Dutch Gaming Authority Fines bet365 Subsidiary for Advertising Breaches
The Dutch Gaming Authority Kansspelautoriteit (KSA) has announced that it has imposed a fine on bet365 subsidiary Hillside New Media Malta for a breach of its newly-introduced advertising rules for the betting and gaming industry. According to KSA, Hillside showed advertising, promotions, and bonus offers on its betting sites to young adults aged 18-24, which is not allowed under the new rules.
KSA is the latest gaming authority in Europe to tighten betting and gaming regulations and rules and strictly enforce them by investigating, fining, or even suspending betting sites and bookmakers. Another example comes from Germany, where the tightening of betting and gaming rules affected the betting sites operated by Entain Group (owner of leading UK betting sites Ladbrokes and Coral), that the regulatory and enforcement action was cited by the company as one of the reasons why the gross gaming revenue of its betting sites was down by 1% for FY2022 compared to FY2021.
Meanwhile, betting sites in the United Kingdom have been experiencing the stringent measures taken by the UK Gambling Commission, which investigated and fined a number of popular UK betting sites due to their processes and procedures in relation to social responsibility and anti-money laundering not being up-to-scratch. Notably, Entain Group was hit with a record £17m fine, which resulted in the company calling for clearer and better-defined rules and regulations across the industry.
In terms of Hillside, the fine that the company will have to pay to KSA is €400,000 (£352,500). Commenting on the issue, KSA explained:
“Vulnerable groups, such as young adults, must be given extra protection. The brains of young people are still developing. As a result, they are extra vulnerable to developing gambling addiction. Gaming providers must fully respect the rules intended to protect vulnerable groups. That did not happen here and therefore this fine.”
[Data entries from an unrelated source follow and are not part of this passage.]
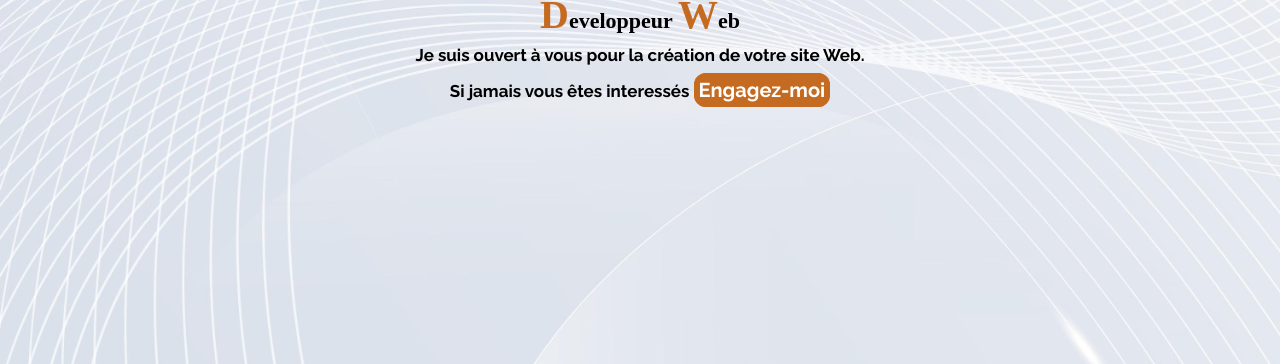
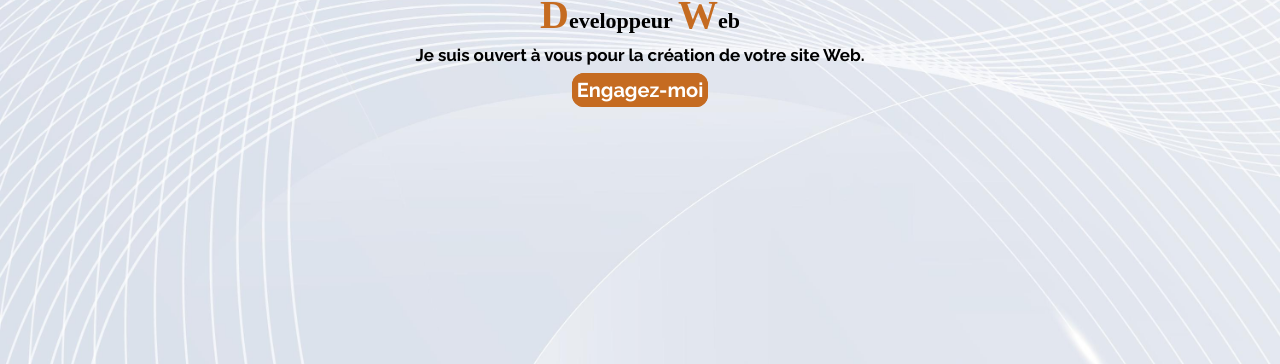
Before and after one commit to Whoisozdem/First-page-ever, a plain HTML site: page index.html in a window 1280 px wide. Shown: the part 386-750 px from the top of the page. Drawn offline with Linux system fonts and the light colour scheme; a web font is replaced by a local one.

Commit message:
Update index.html

```diff
--- a/index.html
+++ b/index.html
@@ -31,7 +31,7 @@
  <div class="moi">
     <h1>Mohamed NGOM</h1>
     <P><strong><span>D</span>eveloppeur <span>W</span>eb</strong></P>
-    <p class="ouvert">Je suis ouvert à vous pour la création de votre site Web.<br />Si jamais vous êtes interessés <a href="mailto:mohamedngom999@gmail.com">Engagez-moi</a></p>
+    <p class="ouvert">Je suis ouvert à vous pour la création de votre site Web.<br /><a href="mailto:mohamedngom999@gmail.com">Engagez-moi</a></p>
 
 </div><br><br><br><br><br><br>
 </section>
```
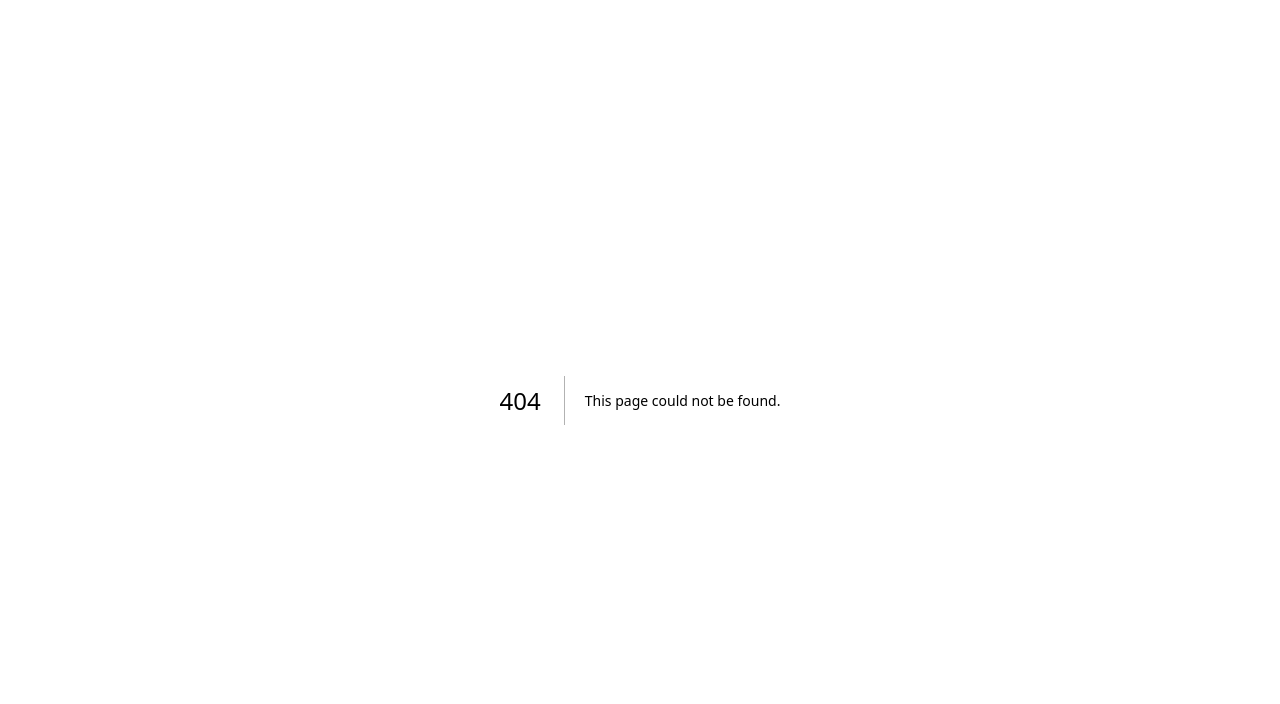
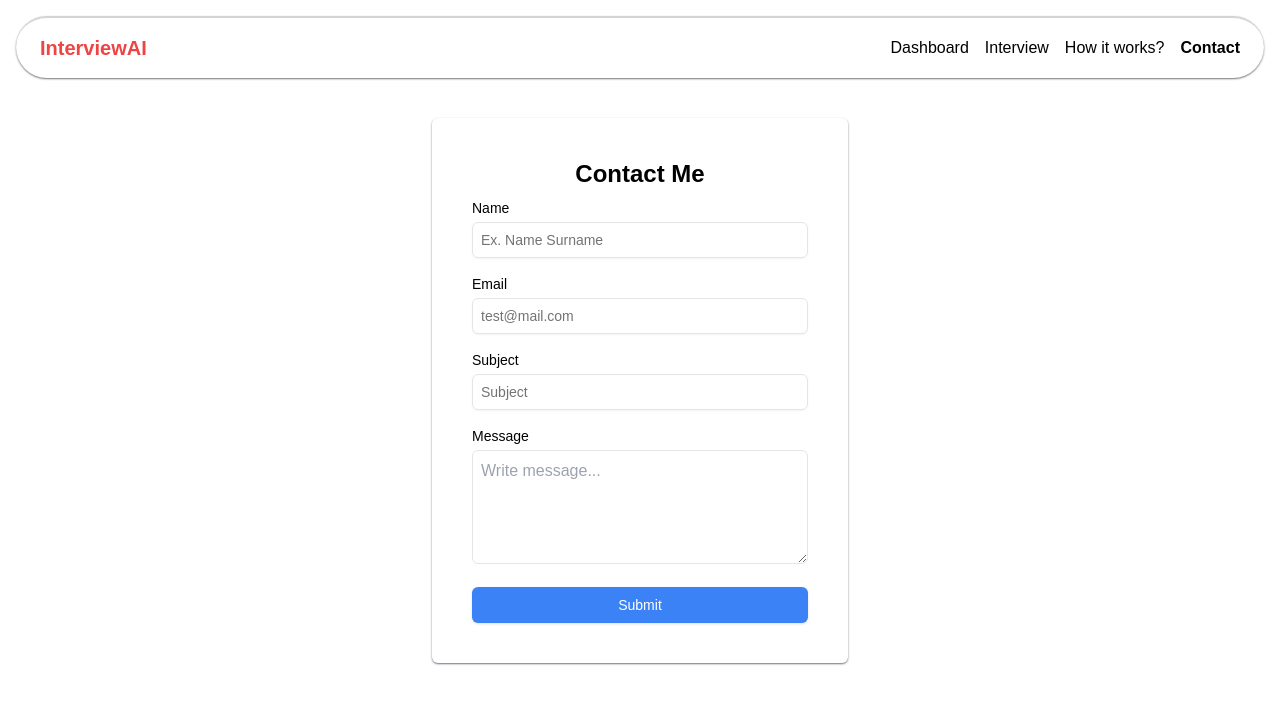
Before and after one commit to git-mern/InterviewAI, a Next.js app: page /contact in a window 1280 px wide. Before the commit this address had no page. Shown: the top 704 px of the page. Built offline with nearby package versions, Linux system fonts and the light colour scheme.

Commit message:
Added contactpage

```diff
--- /dev/null
+++ b/app/contact/page.jsx
@@ -0,0 +1,186 @@
+"use client";
+
+import { Button } from "@/components/ui/button";
+import { Input } from "@/components/ui/input";
+import axios from "axios";
+import toast from "react-hot-toast";
+import React, { useState } from "react";
+// import { MailIcon } from "lucide-react";
+import Navbar from "../dashboard/_components/navbar";
+
+const ContactPage = () => {
+  const [formData, setFormData] = useState({
+    name: "",
+    email: "",
+    subject: "",
+    message: "",
+  });
+
+  const [errors, setErrors] = useState({
+    name: "",
+    email: "",
+    subject: "",
+    message: "",
+  });
+
+  const [isSubmitting, setIsSubmitting] = useState(false);
+
+  const handleChange = (e) => {
+    const { name, value } = e.target;
+    setFormData((prevData) => ({ ...prevData, [name]: value }));
+  };
+
+  const validateForm = () => {
+    let isValid = true;
+    const newErrors = { name: "", email: "", subject: "", message: "" };
+
+    if (!formData.name) {
+      newErrors.name = "Name is required.";
+      isValid = false;
+    }
+    if (!formData.email) {
+      newErrors.email = "Email is required.";
+      isValid = false;
+    } else if (!/\S+@\S+\.\S+/.test(formData.email)) {
+      newErrors.email = "Email is invalid.";
+      isValid = false;
+    }
+    if (!formData.subject) {
+      newErrors.subject = "Subject is required.";
+      isValid = false;
+    }
+    if (!formData.message) {
+      newErrors.message = "Message is required.";
+      isValid = false;
+    }
+
+    setErrors(newErrors);
+    return isValid;
+  };
+
+  const handleSubmit = async (e) => {
+    e.preventDefault();
+
+    if (validateForm()) {
+      setIsSubmitting(true);
+      try {
+        await axios.post("http://localhost:5000/api/contact", formData);
+        toast.success("Form submitted successfully!");
+        setFormData({ name: "", email: "", subject: "", message: "" });
+      } catch (error) {
+        if (axios.isAxiosError(error) && error.response) {
+          const errorMessage =
+            error.response.data.message || "Unexpected error";
+          toast.error(`Failed to submit the form: ${errorMessage}`);
+        } else {
+          toast.error("An unexpected error occurred.");
+        }
+        // console.error("Error submitting form:", error);
+      } finally {
+        setIsSubmitting(false);
+      }
+    }
+  };
+
+  return (
+    <>
+      <Navbar />
+      <div className="mt-10 rounded-md mx-auto backdrop-blur-xl mb-10 max-w-xl ">
+        <div className="flex flex-col justify-center items-center backdrop-blur-md bg-white/10 p-10 rounded-md mx-10 md:mx-20 shadow-sm shadow-gray-500">
+          <h1 className="text-2xl font-semibold">Contact Me</h1>
+          {/* <p className="text-muted-foreground">or you can reach me at</p>
+          <a href="mailto:pratikpp2302@gmail.com">
+            <p className="text-muted-foreground mb-4 flex justify-center items-center">
+              <MailIcon className="mx-1" size={20} />
+              pratikpp2302@gmail.com
+            </p>
+          </a> */}
+          <form
+            onSubmit={handleSubmit}
+            className="flex flex-col gap-4 w-full max-w-md mt-2">
+            <div>
+              <label htmlFor="name" className="block text-sm font-medium mb-1">
+                Name
+              </label>
+              <Input
+                id="name"
+                name="name"
+                type="text"
+                value={formData.name}
+                onChange={handleChange}
+                className="w-full p-2 rounded-md border"
+                placeholder="Ex. Name Surname"
+              />
+              {errors.name && (
+                <p className="text-red-500 text-sm">{errors.name}</p>
+              )}
+            </div>
+            <div>
+              <label htmlFor="email" className="block text-sm font-medium mb-1">
+                Email
+              </label>
+              <Input
+                id="email"
+                name="email"
+                type="email"
+                value={formData.email}
+                onChange={handleChange}
+                className="w-full p-2 rounded-md border"
+                placeholder="test@mail.com"
+              />
+              {errors.email && (
+                <p className="text-red-500 text-sm">{errors.email}</p>
+              )}
+            </div>
+            <div>
+              <label
+                htmlFor="subject"
+                className="block text-sm font-medium mb-1">
+                Subject
+              </label>
+              <Input
+                id="subject"
+                name="subject"
+                type="text"
+                value={formData.subject}
+                onChange={handleChange}
+                className="w-full p-2 rounded-md border"
+                placeholder="Subject"
+              />
+              {errors.subject && (
+                <p className="text-red-500 text-sm">{errors.subject}</p>
+              )}
+            </div>
+            <div>
+              <label
+                htmlFor="message"
+                className="block text-sm font-medium mb-1">
+                Message
+              </label>
+              <textarea
+                id="message"
+                name="message"
+                value={formData.message}
+                onChange={handleChange}
+                className="w-full p-2 rounded-md border bg-white/5 outline-none"
+                rows={4}
+                placeholder="Write message..."
+              />
+              {errors.message && (
+                <p className="text-red-500 text-sm">{errors.message}</p>
+              )}
+            </div>
+            <Button
+              type="submit"
+              disabled={isSubmitting}
+              className="bg-blue-500 text-white py-2 px-4 rounded-md hover:bg-blue-600 disabled:bg-blue-300">
+              {isSubmitting ? "Submitting..." : "Submit"}
+            </Button>
+          </form>
+        </div>
+      </div>
+    </>
+  );
+};
+
+export default ContactPage;
--- a/app/dashboard/_components/navbar.jsx
+++ b/app/dashboard/_components/navbar.jsx
@@ -37,12 +37,13 @@ const Navbar = () => {
             }`}>
             How it works?
           </li>
-          <li
+          <Link
+            href="/contact"
             className={`hover:text-black cursor-pointer transition-all hover:font-semibold ${
-              path == "/dashboard/contact" && "text-black font-semibold"
+              path == "/contact" && "text-black font-semibold"
             }`}>
             Contact
-          </li>
+          </Link>
         </ul>
       </div>
       <UserButton />
--- a/app/layout.jsx
+++ b/app/layout.jsx
@@ -1,7 +1,8 @@
 import { Geist, Geist_Mono } from "next/font/google";
 import "./globals.css";
 import { ClerkProvider } from "@clerk/nextjs";
-import { Toaster } from "@/components/ui/sonner";
+import { Toaster } from "react-hot-toast";
+import { Toaster as ToasterSonner } from "sonner";
 
 const geistSans = Geist({
   variable: "--font-geist-sans",
@@ -26,6 +27,7 @@ export default function RootLayout({ children }) {
           className={`${geistSans.variable} ${geistMono.variable} antialiased`}>
           {children}
           <Toaster />
+          <ToasterSonner />
         </body>
       </html>
     </ClerkProvider>
--- a/package.json
+++ b/package.json
@@ -17,6 +17,7 @@
     "@radix-ui/react-collapsible": "^1.1.2",
     "@radix-ui/react-dialog": "^1.1.4",
     "@radix-ui/react-slot": "^1.1.1",
+    "axios": "^1.7.9",
     "class-variance-authority": "^0.7.1",
     "clsx": "^2.1.1",
     "drizzle-orm": "^0.38.3",
@@ -27,6 +28,7 @@
     "react": "^19.0.0",
     "react-dom": "^19.0.0",
     "react-hook-speech-to-text": "^0.8.0",
+    "react-hot-toast": "^2.5.1",
     "react-webcam": "^7.2.0",
     "sonner": "^1.7.1",
     "tailwind-merge": "^2.6.0",
```
Also changed, not shown: 1 other file (tests, documents, lock files or other folders).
More specifically, KSA reports that young adults aged 18-24 who held accounts with Hillside between 26th October 2021 and 1st February 2022 were found to have been subjected to “directed advertisements and bonuses”, which goes against the newly tightened Dutch advertising laws concerning betting sites. Hillside found itself under investigation by KSA after Dutch TV broadcast the programme Kassa, a popular local consumer show which carries out investigations and checks on various services and products.
The new advertising rules in the Netherlands were introduced in 2022 after various interested parties in the country expressed their concerns about the increase of advertising of betting services. Under the new rules, betting sites and companies licenced to operate in the Netherlands cannot use “un-targeted advertising”, meaning that young people aged 18-24 cannot be subjected to marketing materials, and any commercial activity needs to be targeted at older bettors and prospective customers.
The UK has similar advertising laws around betting. For example, betting sites are not allowed to use celebrities who appeal to young people in their advertising campaigns. For example, in February 2022, the Advertising Standards Authority ruled on several complaints into betting site Paddy Power using Peter Crouch for promotional tweets. The bookmaker was found not to be in breach of advertising standards. Similarly, betting site Sky Bet was accused of breaching the rules by using footballer Micah Richards in its campaigns. Again, the website was found not to be at fault, as Richards, just like Crouch, was deemed a pundit and not influential amongst younger people.
Betting sites operating in the Netherlands will consider carefully their ads in the future, especially because bet365 is not the only company to have been recently fined by KSA for breach of regulations. Large casino operator Gammix has been subjected to a substantial fine for running “illegal games of chance” in the country. Gammix has had to pay the maximum fine available to KSA – €4.5m (£3.97m). This was collected as a charge of €1.47m (£1.3m) a week, and Gammix could have limited the damage to its finances by stopping the games after week 1, however the company denied wrongdoing and challenged the regulator’s decision, and therefore the weekly fines continued until the maximum amount under law was collected. The KSA has commented, stating that “Anyone who violates and continues to do so must pay. It’s that simple.’
The tightening of rules and regulations across Europe is an indication of the future of the UK gaming and betting industry with the publishing of the now overdue White Paper on gambling, which was expected to be published in February 2023. Similarly to Germany and the Netherlands, industry experts are expecting tightening of a number of rules in relation to gambling harm prevention, social responsibility, and the operation of regulated betting sites in the UK.